Prepare Before Divorce Filing: Smart!

If I had a dollar for every time I was asked whether a person should file for divorce or not, I’d be vacationing in Hawaii right now. Even though I would never accept the dollar, I still cannot answer the question because it’s a very personal decision. Once you’ve decided that the marriage is irreconcilable, however, it’s probably a good time to prepare before the divorce filing.

First, conceptualize the purpose of the divorce. It is to separate and restore both spouses as single persons. With that, assets and debts must be characterized and property must be divided. Understanding the end result will help you focus in your preparation.

There are many things one can do to prepare before filing for divorce, depending on their circumstances. Here are some general tips:

  1. Begin the separation. While you do not necessarily have to move out of the marital home before filing, consider commencing the separation in other ways. Open a bank account and credit card in your name alone if you do not already have them. This is will ultimately prove valuable if you depend on your spouse and they try to cut you off. If you and your spouse share a phone plan, consider getting your own. It’s typically not a good idea to allow your spouse to have unfettered access to your call and text records while going through a divorce.
  2. Save your money. Divorce can be, and usually is, expensive. You will need money to keep you afloat until a support order or settlement agreement is issued by the court (assuming you are the supported party). You may need to move into a new residence. How about some new items, such as furniture and appliances? Make a spreadsheet of all your monthly expenses and determine how much money you need every month prior to the support order going into effect, which could take several months after the divorce case is opened. Many individuals going through a divorce tend to rack up a lot of debt in the beginning of the process. If you have good credit, you may need to rely on credit cards. If you have poor credit, start working on building your score up so that you can rely on credit in times of need.
  3. Hire an attorney. Whether it is you or your spouse who has the funds to retain an attorney, think twice before attempting to go through this on your own. Hiring an attorney early in the process can maximize settlement opportunities before things get ugly (and expensive). Further, having an advocate by your side will alleviate the burden of stress and time that can be redirected to other areas to help you advance through this chapter in your life. Interview several firms before deciding on one.
  4. Collect financial documents.

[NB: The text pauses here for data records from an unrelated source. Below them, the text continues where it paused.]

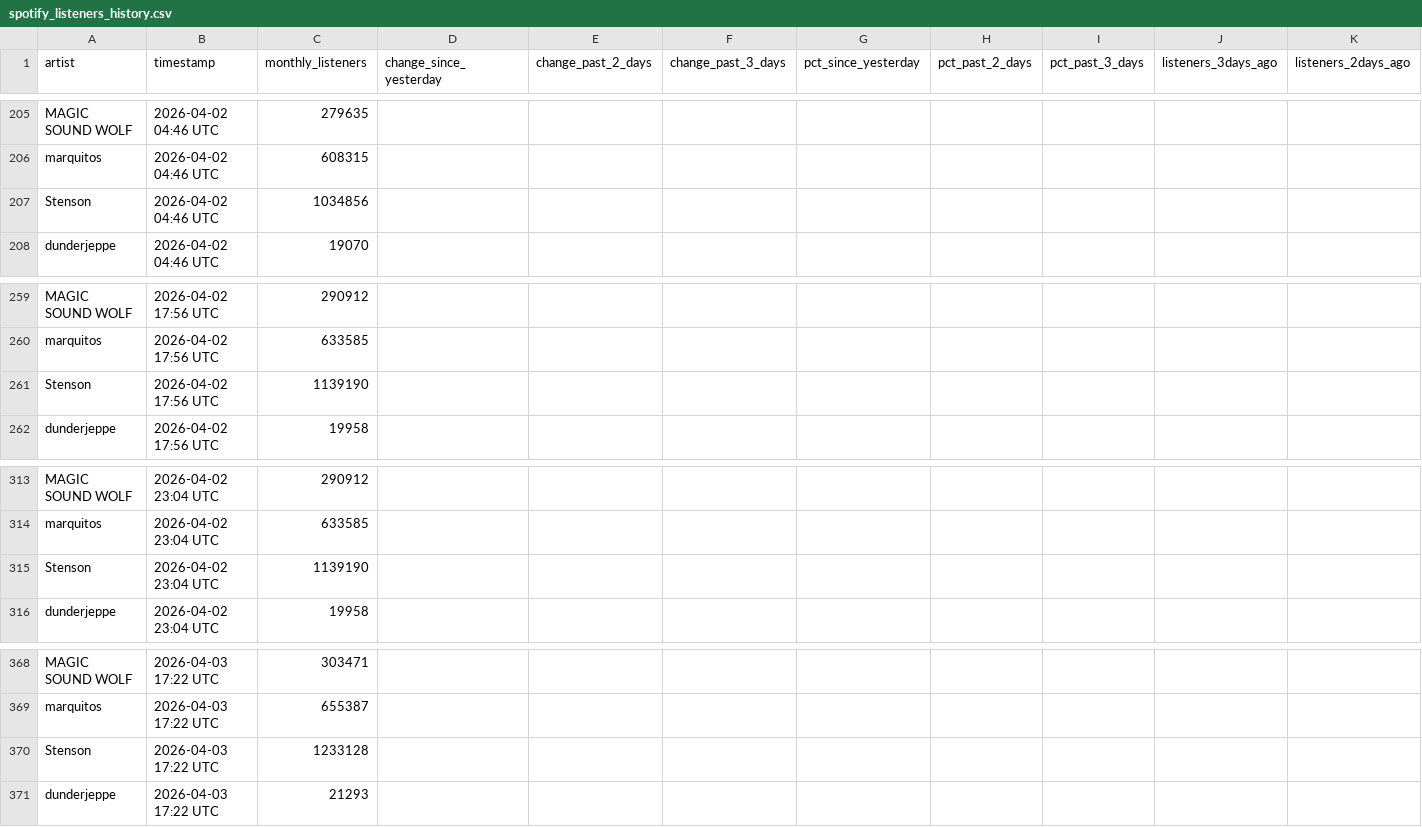
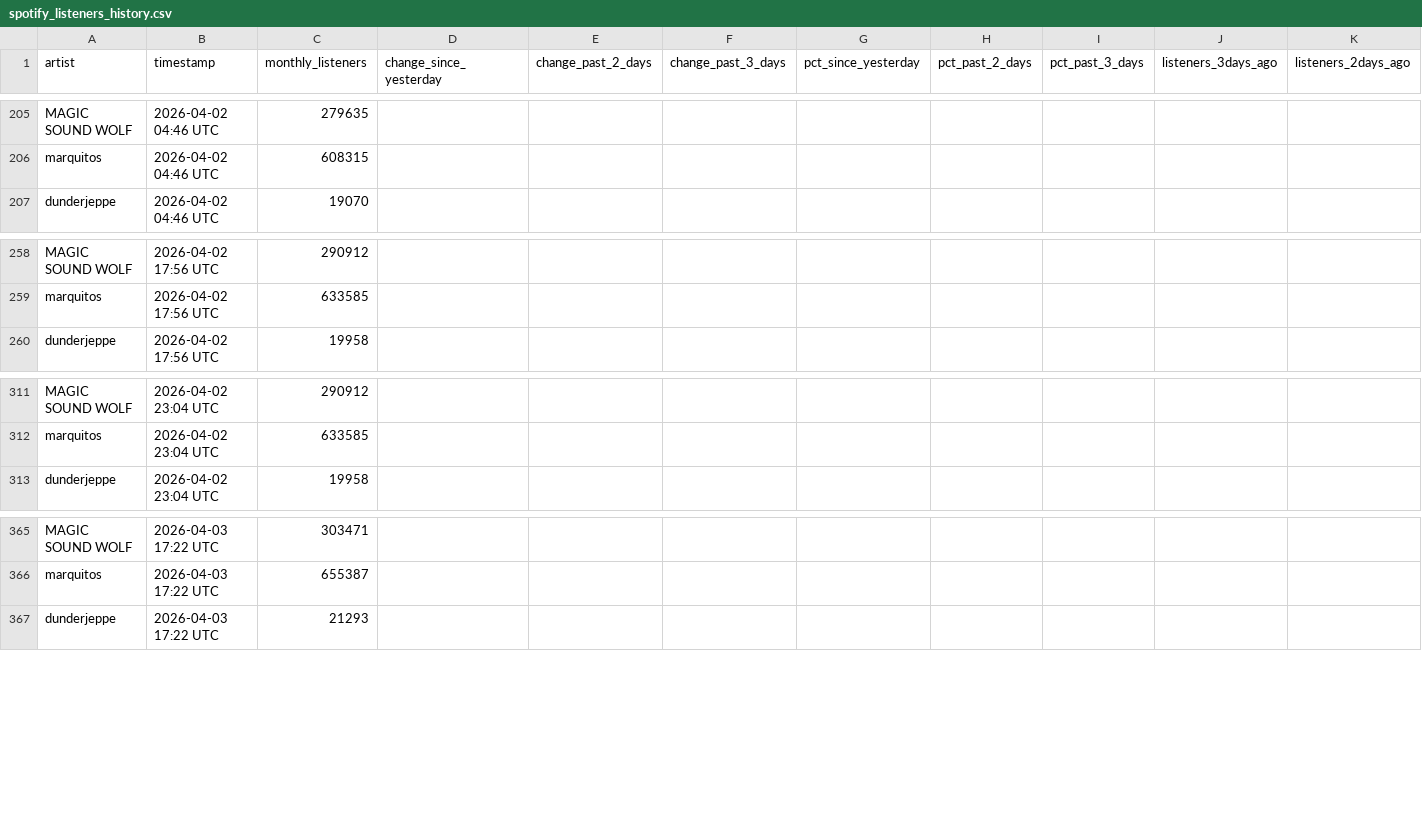
Before and after one commit to 2222scouter/2222scouter-monthly-listener-tracker, a CSV file: spotify_listeners_history.csv, drawn as a sheet; only a part is shown, gaps mark what is left out; rows hold the shown columns only; the diff names each change by its address in the sheet, - before the commit and + after, or states it on an @@ line.

Commit message:
Update spotify_listeners_history.csv

```diff
--- a/spotify_listeners_history.csv
+++ b/spotify_listeners_history.csv
-row 207: Stenson | 2026-04-02 04:46 UTC | 1034856
-row 261: Stenson | 2026-04-02 17:56 UTC | 1139190
-row 315: Stenson | 2026-04-02 23:04 UTC | 1139190
-row 370: Stenson | 2026-04-03 17:22 UTC | 1233128
```
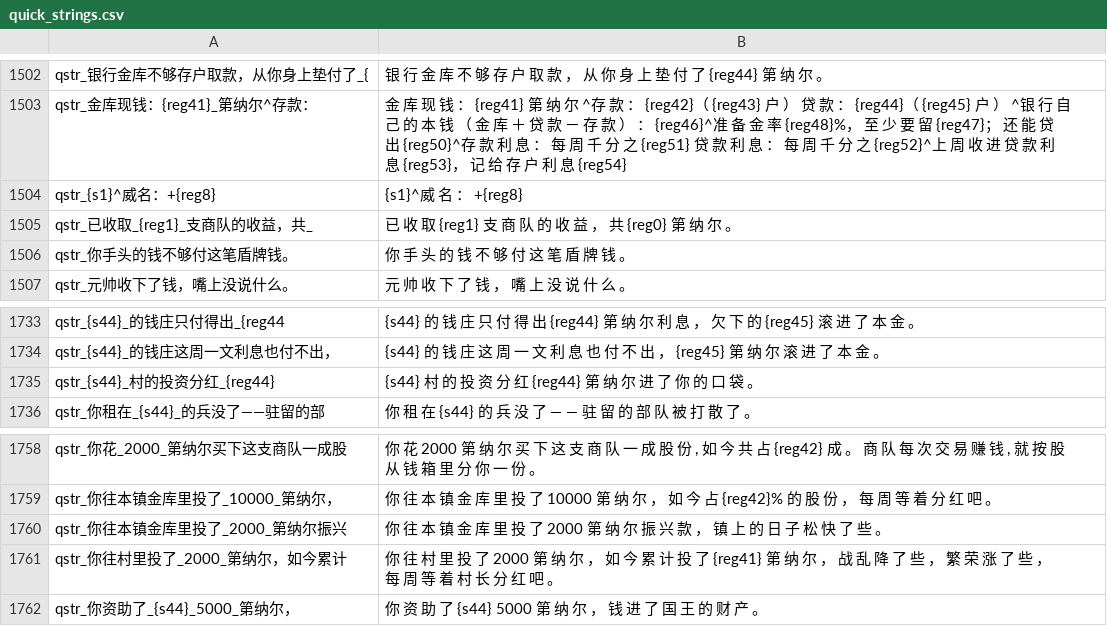
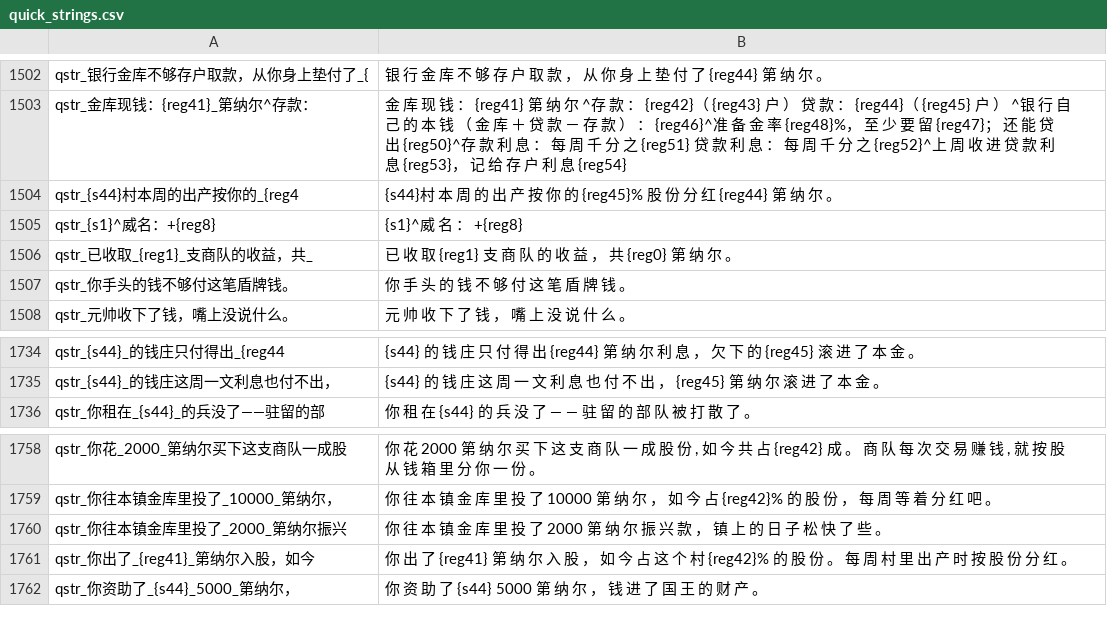
Before and after one commit to Augdgasjkh354-lang/ok, a CSV file: localization/cn_s/quick_strings.csv, drawn as a sheet; only a part is shown, gaps mark what is left out.

```diff
--- a/localization/cn_s/quick_strings.csv
+++ b/localization/cn_s/quick_strings.csv
@@ -1503,2 +1503,3 @@ qstr_银行金库不够存户取款，从你身上垫付了_{|银 行 金 库
 qstr_金库现钱：{reg41}_第纳尔^存款：|金 库 现 钱 ： {reg41} 第 纳 尔 ^存 款 ： {reg42}（ {reg43} 户 ） 　贷 款 ： {reg44}（ {reg45} 户 ） ^银 行 自 己 的 本 钱 （ 金 库 ＋ 贷 款 － 存 款 ） ： {reg46}^准 备 金 率 {reg48}%， 至 少 要 留 {reg47}； 还 能 贷 出 {reg50}^存 款 利 息 ： 每 周 千 分 之 {reg51}　贷 款 利 息 ： 每 周 千 分 之 {reg52}^上 周 收 进 贷 款 利 息 {reg53}， 记 给 存 户 利 息 {reg54}
+qstr_{s44}村本周的出产按你的_{reg4|{s44}村 本 周 的 出 产 按 你 的 {reg45}% 股 份 分 红 {reg44} 第 纳 尔 。
 qstr_{s1}^威名：+{reg8}|{s1}^威 名 ： +{reg8}
@@ -1734,3 +1735,2 @@ qstr_{s44}_的钱庄只付得出_{reg44|{s44} 的 钱 庄 只 付 得 出 {reg44
 qstr_{s44}_的钱庄这周一文利息也付不出，|{s44} 的 钱 庄 这 周 一 文 利 息 也 付 不 出 ， {reg45} 第 纳 尔 滚 进 了 本 金 。
-qstr_{s44}_村的投资分红_{reg44}|{s44} 村 的 投 资 分 红 {reg44} 第 纳 尔 进 了 你 的 口 袋 。
 qstr_你租在_{s44}_的兵没了——驻留的部|你 租 在 {s44} 的 兵 没 了 — — 驻 留 的 部 队 被 打 散 了 。
@@ -1760,3 +1760,3 @@ qstr_你往本镇金库里投了_10000_第纳尔，|你 往 本 镇 金 库 里
 qstr_你往本镇金库里投了_2000_第纳尔振兴|你 往 本 镇 金 库 里 投 了 2000 第 纳 尔 振 兴 款 ， 镇 上 的 日 子 松 快 了 些 。
-qstr_你往村里投了_2000_第纳尔，如今累计|你 往 村 里 投 了 2000 第 纳 尔 ， 如 今 累 计 投 了 {reg41} 第 纳 尔 ， 战 乱 降 了 些 ， 繁 荣 涨 了 些 ， 每 周 等 着 村 长 分 红 吧 。
+qstr_你出了_{reg41}_第纳尔入股，如今|你 出 了 {reg41} 第 纳 尔 入 股 ， 如 今 占 这 个 村 {reg42}% 的 股 份 。 每 周 村 里 出 产 时 按 股 份 分 红 。
 qstr_你资助了_{s44}_5000_第纳尔，|你 资 助 了 {s44} 5000 第 纳 尔 ， 钱 进 了 国 王 的 财 产 。
```
Also changed, not shown: localization/cn_s/dialogs.csv, localization/cns/dialogs.csv, 22 other files.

Make copies of all your important financial documents. You will want copies of tax returns, pay stubs, bank statements, and credit card statements to name a few. Keep these in a safe place in the event your spouse goes on a seek and destroy mission.
  5. Develop a support network. Going through a divorce is tough. Having an available network of family, friends, and professionals during this time can make all the difference. Reach out to your network regularly. Being able to speak with someone will help alleviate the emotional burden.

If you have children, you may find our following blog post useful: Divorces and Your Child: Mistakes to Avoid.

If you are looking for a family law firm in the San Diego area, contact The Zarin Law Firm today for an initial complimentary consultation to discuss your options. Call us at (619) 800-4189 or complete the Contact form below.